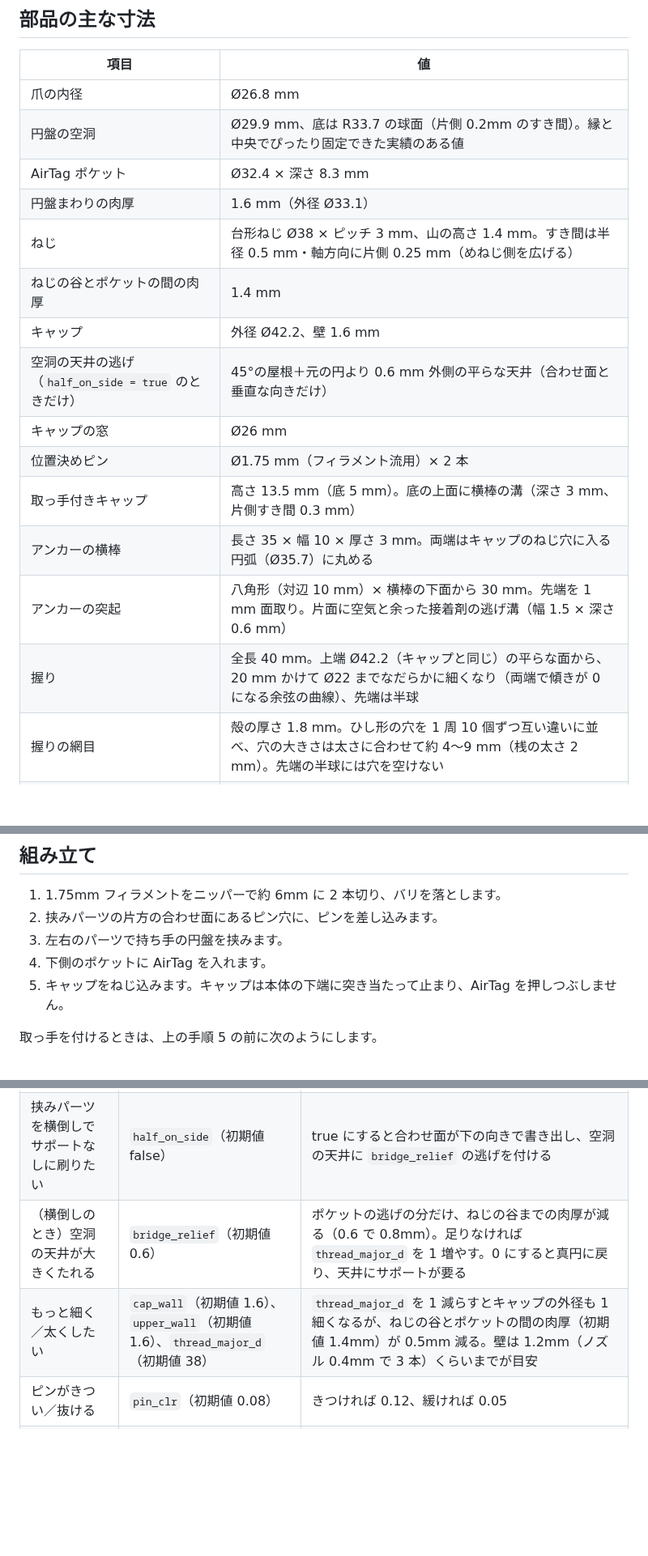
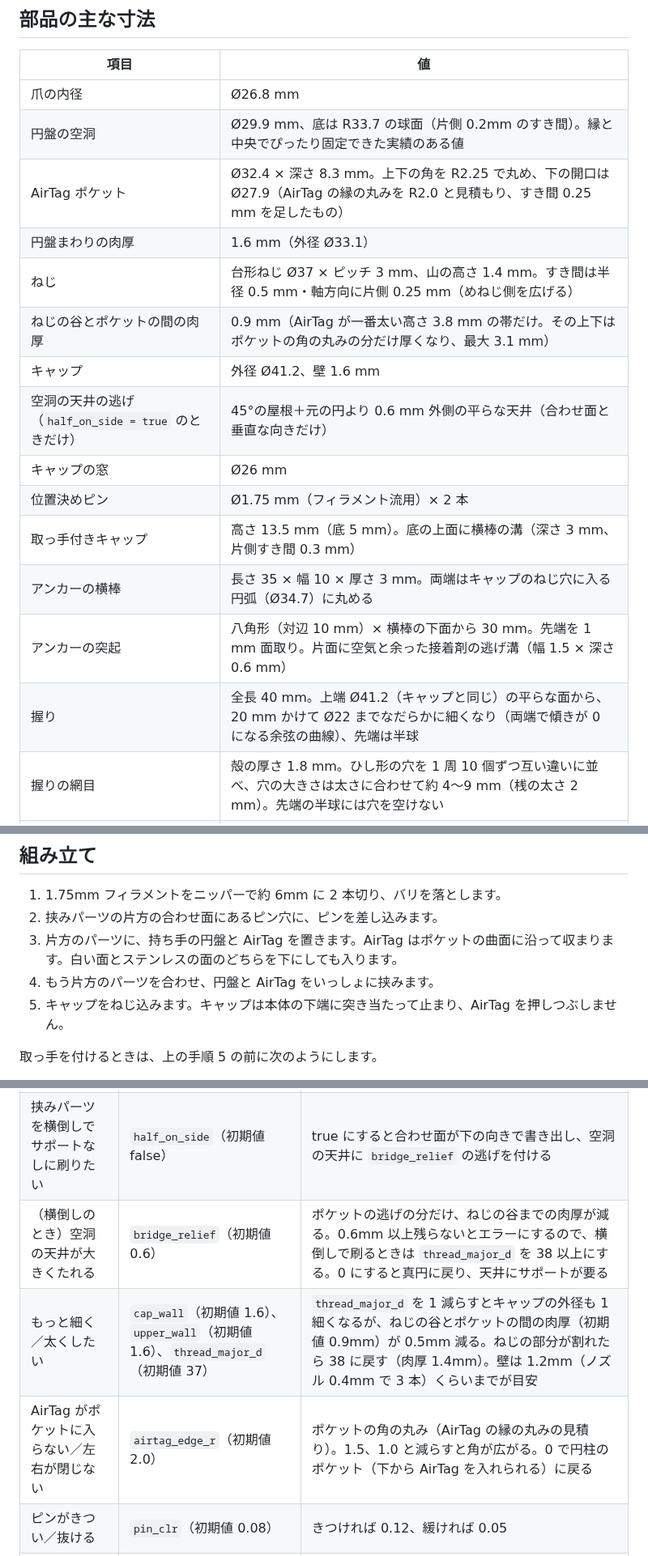
Before and after one commit to gofurukawa/airtag_holder, a Markdown page: README.md, 3 parts joined by grey strips. Shown at 81% size. Drawn GitHub-style; blank space fills up the shorter version.

```diff
--- a/README.md
+++ b/README.md
@@ -77,18 +80,18 @@ AMVEL の超軽量折りたたみ傘 [pentagon LARGE](https://www.umbrella-store
 | --- | --- |
 | 爪の内径 | Ø26.8 mm |
 | 円盤の空洞 | Ø29.9 mm、底は R33.7 の球面（片側 0.2mm のすき間）。縁と中央でぴったり固定できた実績のある値 |
-| AirTag ポケット | Ø32.4 × 深さ 8.3 mm |
+| AirTag ポケット | Ø32.4 × 深さ 8.3 mm。上下の角を R2.25 で丸め、下の開口は Ø27.9（AirTag の縁の丸みを R2.0 と見積もり、すき間 0.25 mm を足したもの） |
 | 円盤まわりの肉厚 | 1.6 mm（外径 Ø33.1） |
-| ねじ | 台形ねじ Ø38 × ピッチ 3 mm、山の高さ 1.4 mm。すき間は半径 0.5 mm・軸方向に片側 0.25 mm（めねじ側を広げる） |
-| ねじの谷とポケットの間の肉厚 | 1.4 mm |
-| キャップ | 外径 Ø42.2、壁 1.6 mm |
+| ねじ | 台形ねじ Ø37 × ピッチ 3 mm、山の高さ 1.4 mm。すき間は半径 0.5 mm・軸方向に片側 0.25 mm（めねじ側を広げる） |
+| ねじの谷とポケットの間の肉厚 | 0.9 mm（AirTag が一番太い高さ 3.8 mm の帯だけ。その上下はポケットの角の丸みの分だけ厚くなり、最大 3.1 mm） |
+| キャップ | 外径 Ø41.2、壁 1.6 mm |
 | 空洞の天井の逃げ（`half_on_side = true` のときだけ） | 45°の屋根＋元の円より 0.6 mm 外側の平らな天井（合わせ面と垂直な向きだけ） |
 | キャップの窓 | Ø26 mm |
 | 位置決めピン | Ø1.75 mm（フィラメント流用）× 2 本 |
 | 取っ手付きキャップ | 高さ 13.5 mm（底 5 mm）。底の上面に横棒の溝（深さ 3 mm、片側すき間 0.3 mm） |
-| アンカーの横棒 | 長さ 35 × 幅 10 × 厚さ 3 mm。両端はキャップのねじ穴に入る円弧（Ø35.7）に丸める |
+| アンカーの横棒 | 長さ 35 × 幅 10 × 厚さ 3 mm。両端はキャップのねじ穴に入る円弧（Ø34.7）に丸める |
 | アンカーの突起 | 八角形（対辺 10 mm）× 横棒の下面から 30 mm。先端を 1 mm 面取り。片面に空気と余った接着剤の逃げ溝（幅 1.5 × 深さ 0.6 mm） |
-| 握り | 全長 40 mm。上端 Ø42.2（キャップと同じ）の平らな面から、20 mm かけて Ø22 までなだらかに細くなり（両端で傾きが 0 になる余弦の曲線）、先端は半球 |
+| 握り | 全長 40 mm。上端 Ø41.2（キャップと同じ）の平らな面から、20 mm かけて Ø22 までなだらかに細くなり（両端で傾きが 0 になる余弦の曲線）、先端は半球 |
 | 握りの網目 | 殻の厚さ 1.8 mm。ひし形の穴を 1 周 10 個ずつ互い違いに並べ、穴の大きさは太さに合わせて約 4〜9 mm（桟の太さ 2 mm）。先端の半球には穴を空けない |
 | 握りの中 | 突起を受ける筒（肉厚 1.8 mm）と、殻とつなぐ縦リブ 4 本（厚さ 2 mm）。上端の面（厚さ 2.5 mm）は外周の輪と、筒へ渡すスポーク 4 本（幅 3 mm） |
 | 握りの穴 | 八角形（対辺 10.6 mm、片側すき間 0.3 mm）× 深さ 29 mm（突起の先端の下に 1 mm の逃げ）。奥は 45°のとがった屋根、入口は面取り |
@@ -202,8 +207,8 @@ Cura のプロファイル「Standard Quality」を元に、次のように設
 
 1. 1.75mm フィラメントをニッパーで約 6mm に 2 本切り、バリを落とします。
 2. 挟みパーツの片方の合わせ面にあるピン穴に、ピンを差し込みます。
-3. 左右のパーツで持ち手の円盤を挟みます。
-4. 下側のポケットに AirTag を入れます。
+3. 片方のパーツに、持ち手の円盤と AirTag を置きます。AirTag はポケットの曲面に沿って収まります。白い面とステンレスの面のどちらを下にしても入ります。
+4. もう片方のパーツを合わせ、円盤と AirTag をいっしょに挟みます。
 5. キャップをねじ込みます。キャップは本体の下端に突き当たって止まり、AirTag を押しつぶしません。
 
 取っ手を付けるときは、上の手順 5 の前に次のようにします。
@@ -227,8 +232,9 @@ Cura のプロファイル「Standard Quality」を元に、次のように設
 | 円盤にはめるとガタつく／閉じない | `clr`（初期値 0.2）、`recess_d`（爪の内径） | 0.1 刻みで調整 |
 | 空洞の底を実物の肩まで再現したい | `dome_R`（初期値 0 ＝ 自動で 33.7、平らな肩なし） | 28 にすると実物に近い球面と幅約 1.4mm の平らな肩になる。中央から縁の手前までのすき間が 0.3〜0.4mm に減るので、空洞が狭く出るプリンタでは当たることがある。当たるなら 30〜31 |
 | 挟みパーツを横倒しでサポートなしに刷りたい | `half_on_side`（初期値 false） | true にすると合わせ面が下の向きで書き出し、空洞の天井に `bridge_relief` の逃げを付ける |
-| （横倒しのとき）空洞の天井が大きくたれる | `bridge_relief`（初期値 0.6） | ポケットの逃げの分だけ、ねじの谷までの肉厚が減る（0.6 で 0.8mm）。足りなければ `thread_major_d` を 1 増やす。0 にすると真円に戻り、天井にサポートが要る |
-| もっと細く／太くしたい | `cap_wall`（初期値 1.6）、`upper_wall`（初期値 1.6）、`thread_major_d`（初期値 38） | `thread_major_d` を 1 減らすとキャップの外径も 1 細くなるが、ねじの谷とポケットの間の肉厚（初期値 1.4mm）が 0.5mm 減る。壁は 1.2mm（ノズル 0.4mm で 3 本）くらいまでが目安 |
+| （横倒しのとき）空洞の天井が大きくたれる | `bridge_relief`（初期値 0.6） | ポケットの逃げの分だけ、ねじの谷までの肉厚が減る。0.6mm 以上残らないとエラーにするので、横倒しで刷るときは `thread_major_d` を 38 以上にする。0 にすると真円に戻り、天井にサポートが要る |
+| もっと細く／太くしたい | `cap_wall`（初期値 1.6）、`upper_wall`（初期値 1.6）、`thread_major_d`（初期値 37） | `thread_major_d` を 1 減らすとキャップの外径も 1 細くなるが、ねじの谷とポケットの間の肉厚（初期値 0.9mm）が 0.5mm 減る。ねじの部分が割れたら 38 に戻す（肉厚 1.4mm）。壁は 1.2mm（ノズル 0.4mm で 3 本）くらいまでが目安 |
+| AirTag がポケットに入らない／左右が閉じない | `airtag_edge_r`（初期値 2.0） | ポケットの角の丸み（AirTag の縁の丸みの見積り）。1.5、1.0 と減らすと角が広がる。0 で円柱のポケット（下から AirTag を入れられる）に戻る |
 | ピンがきつい／抜ける | `pin_clr`（初期値 0.08） | きつければ 0.12、緩ければ 0.05 |
 | AirTag がカタカタ鳴る | — | 厚さ 0.5mm 程度のシリコンシートを挟む |
 | キャップが緩みやすい | `washer_gap`（初期値 1.0） | ねじ上端の段差に平ワッシャー状のシリコンパッキンを入れる |
```
Also changed, not shown: other parts of README.md (+16 -11 lines), render/README.md (+1 -1 lines), render/images/assembled.png, render/images/parts.png, 11 other files.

########################################

Would you write out all of the records exactly, omitting the pictures?

Before and after one commit to gofurukawa/airtag_holder, a Markdown page: README.md, 3 parts joined by grey strips. Shown at 81% size. Drawn GitHub-style; blank space fills up the shorter version.

```diff
--- a/README.md
+++ b/README.md
@@ -77,18 +80,18 @@ AMVEL の超軽量折りたたみ傘 [pentagon LARGE](https://www.umbrella-store
 | --- | --- |
 | 爪の内径 | Ø26.8 mm |
 | 円盤の空洞 | Ø29.9 mm、底は R33.7 の球面（片側 0.2mm のすき間）。縁と中央でぴったり固定できた実績のある値 |
-| AirTag ポケット | Ø32.4 × 深さ 8.3 mm |
+| AirTag ポケット | Ø32.4 × 深さ 8.3 mm。上下の角を R2.25 で丸め、下の開口は Ø27.9（AirTag の縁の丸みを R2.0 と見積もり、すき間 0.25 mm を足したもの） |
 | 円盤まわりの肉厚 | 1.6 mm（外径 Ø33.1） |
-| ねじ | 台形ねじ Ø38 × ピッチ 3 mm、山の高さ 1.4 mm。すき間は半径 0.5 mm・軸方向に片側 0.25 mm（めねじ側を広げる） |
-| ねじの谷とポケットの間の肉厚 | 1.4 mm |
-| キャップ | 外径 Ø42.2、壁 1.6 mm |
+| ねじ | 台形ねじ Ø37 × ピッチ 3 mm、山の高さ 1.4 mm。すき間は半径 0.5 mm・軸方向に片側 0.25 mm（めねじ側を広げる） |
+| ねじの谷とポケットの間の肉厚 | 0.9 mm（AirTag が一番太い高さ 3.8 mm の帯だけ。その上下はポケットの角の丸みの分だけ厚くなり、最大 3.1 mm） |
+| キャップ | 外径 Ø41.2、壁 1.6 mm |
 | 空洞の天井の逃げ（`half_on_side = true` のときだけ） | 45°の屋根＋元の円より 0.6 mm 外側の平らな天井（合わせ面と垂直な向きだけ） |
 | キャップの窓 | Ø26 mm |
 | 位置決めピン | Ø1.75 mm（フィラメント流用）× 2 本 |
 | 取っ手付きキャップ | 高さ 13.5 mm（底 5 mm）。底の上面に横棒の溝（深さ 3 mm、片側すき間 0.3 mm） |
-| アンカーの横棒 | 長さ 35 × 幅 10 × 厚さ 3 mm。両端はキャップのねじ穴に入る円弧（Ø35.7）に丸める |
+| アンカーの横棒 | 長さ 35 × 幅 10 × 厚さ 3 mm。両端はキャップのねじ穴に入る円弧（Ø34.7）に丸める |
 | アンカーの突起 | 八角形（対辺 10 mm）× 横棒の下面から 30 mm。先端を 1 mm 面取り。片面に空気と余った接着剤の逃げ溝（幅 1.5 × 深さ 0.6 mm） |
-| 握り | 全長 40 mm。上端 Ø42.2（キャップと同じ）の平らな面から、20 mm かけて Ø22 までなだらかに細くなり（両端で傾きが 0 になる余弦の曲線）、先端は半球 |
+| 握り | 全長 40 mm。上端 Ø41.2（キャップと同じ）の平らな面から、20 mm かけて Ø22 までなだらかに細くなり（両端で傾きが 0 になる余弦の曲線）、先端は半球 |
 | 握りの網目 | 殻の厚さ 1.8 mm。ひし形の穴を 1 周 10 個ずつ互い違いに並べ、穴の大きさは太さに合わせて約 4〜9 mm（桟の太さ 2 mm）。先端の半球には穴を空けない |
 | 握りの中 | 突起を受ける筒（肉厚 1.8 mm）と、殻とつなぐ縦リブ 4 本（厚さ 2 mm）。上端の面（厚さ 2.5 mm）は外周の輪と、筒へ渡すスポーク 4 本（幅 3 mm） |
 | 握りの穴 | 八角形（対辺 10.6 mm、片側すき間 0.3 mm）× 深さ 29 mm（突起の先端の下に 1 mm の逃げ）。奥は 45°のとがった屋根、入口は面取り |
@@ -202,8 +207,8 @@ Cura のプロファイル「Standard Quality」を元に、次のように設
 
 1. 1.75mm フィラメントをニッパーで約 6mm に 2 本切り、バリを落とします。
 2. 挟みパーツの片方の合わせ面にあるピン穴に、ピンを差し込みます。
-3. 左右のパーツで持ち手の円盤を挟みます。
-4. 下側のポケットに AirTag を入れます。
+3. 片方のパーツに、持ち手の円盤と AirTag を置きます。AirTag はポケットの曲面に沿って収まります。白い面とステンレスの面のどちらを下にしても入ります。
+4. もう片方のパーツを合わせ、円盤と AirTag をいっしょに挟みます。
 5. キャップをねじ込みます。キャップは本体の下端に突き当たって止まり、AirTag を押しつぶしません。
 
 取っ手を付けるときは、上の手順 5 の前に次のようにします。
@@ -227,8 +232,9 @@ Cura のプロファイル「Standard Quality」を元に、次のように設
 | 円盤にはめるとガタつく／閉じない | `clr`（初期値 0.2）、`recess_d`（爪の内径） | 0.1 刻みで調整 |
 | 空洞の底を実物の肩まで再現したい | `dome_R`（初期値 0 ＝ 自動で 33.7、平らな肩なし） | 28 にすると実物に近い球面と幅約 1.4mm の平らな肩になる。中央から縁の手前までのすき間が 0.3〜0.4mm に減るので、空洞が狭く出るプリンタでは当たることがある。当たるなら 30〜31 |
 | 挟みパーツを横倒しでサポートなしに刷りたい | `half_on_side`（初期値 false） | true にすると合わせ面が下の向きで書き出し、空洞の天井に `bridge_relief` の逃げを付ける |
-| （横倒しのとき）空洞の天井が大きくたれる | `bridge_relief`（初期値 0.6） | ポケットの逃げの分だけ、ねじの谷までの肉厚が減る（0.6 で 0.8mm）。足りなければ `thread_major_d` を 1 増やす。0 にすると真円に戻り、天井にサポートが要る |
-| もっと細く／太くしたい | `cap_wall`（初期値 1.6）、`upper_wall`（初期値 1.6）、`thread_major_d`（初期値 38） | `thread_major_d` を 1 減らすとキャップの外径も 1 細くなるが、ねじの谷とポケットの間の肉厚（初期値 1.4mm）が 0.5mm 減る。壁は 1.2mm（ノズル 0.4mm で 3 本）くらいまでが目安 |
+| （横倒しのとき）空洞の天井が大きくたれる | `bridge_relief`（初期値 0.6） | ポケットの逃げの分だけ、ねじの谷までの肉厚が減る。0.6mm 以上残らないとエラーにするので、横倒しで刷るときは `thread_major_d` を 38 以上にする。0 にすると真円に戻り、天井にサポートが要る |
+| もっと細く／太くしたい | `cap_wall`（初期値 1.6）、`upper_wall`（初期値 1.6）、`thread_major_d`（初期値 37） | `thread_major_d` を 1 減らすとキャップの外径も 1 細くなるが、ねじの谷とポケットの間の肉厚（初期値 0.9mm）が 0.5mm 減る。ねじの部分が割れたら 38 に戻す（肉厚 1.4mm）。壁は 1.2mm（ノズル 0.4mm で 3 本）くらいまでが目安 |
+| AirTag がポケットに入らない／左右が閉じない | `airtag_edge_r`（初期値 2.0） | ポケットの角の丸み（AirTag の縁の丸みの見積り）。1.5、1.0 と減らすと角が広がる。0 で円柱のポケット（下から AirTag を入れられる）に戻る |
 | ピンがきつい／抜ける | `pin_clr`（初期値 0.08） | きつければ 0.12、緩ければ 0.05 |
 | AirTag がカタカタ鳴る | — | 厚さ 0.5mm 程度のシリコンシートを挟む |
 | キャップが緩みやすい | `washer_gap`（初期値 1.0） | ねじ上端の段差に平ワッシャー状のシリコンパッキンを入れる |
```
Also changed, not shown: other parts of README.md (+16 -11 lines), render/README.md (+1 -1 lines), render/images/assembled.png, render/images/parts.png, 11 other files.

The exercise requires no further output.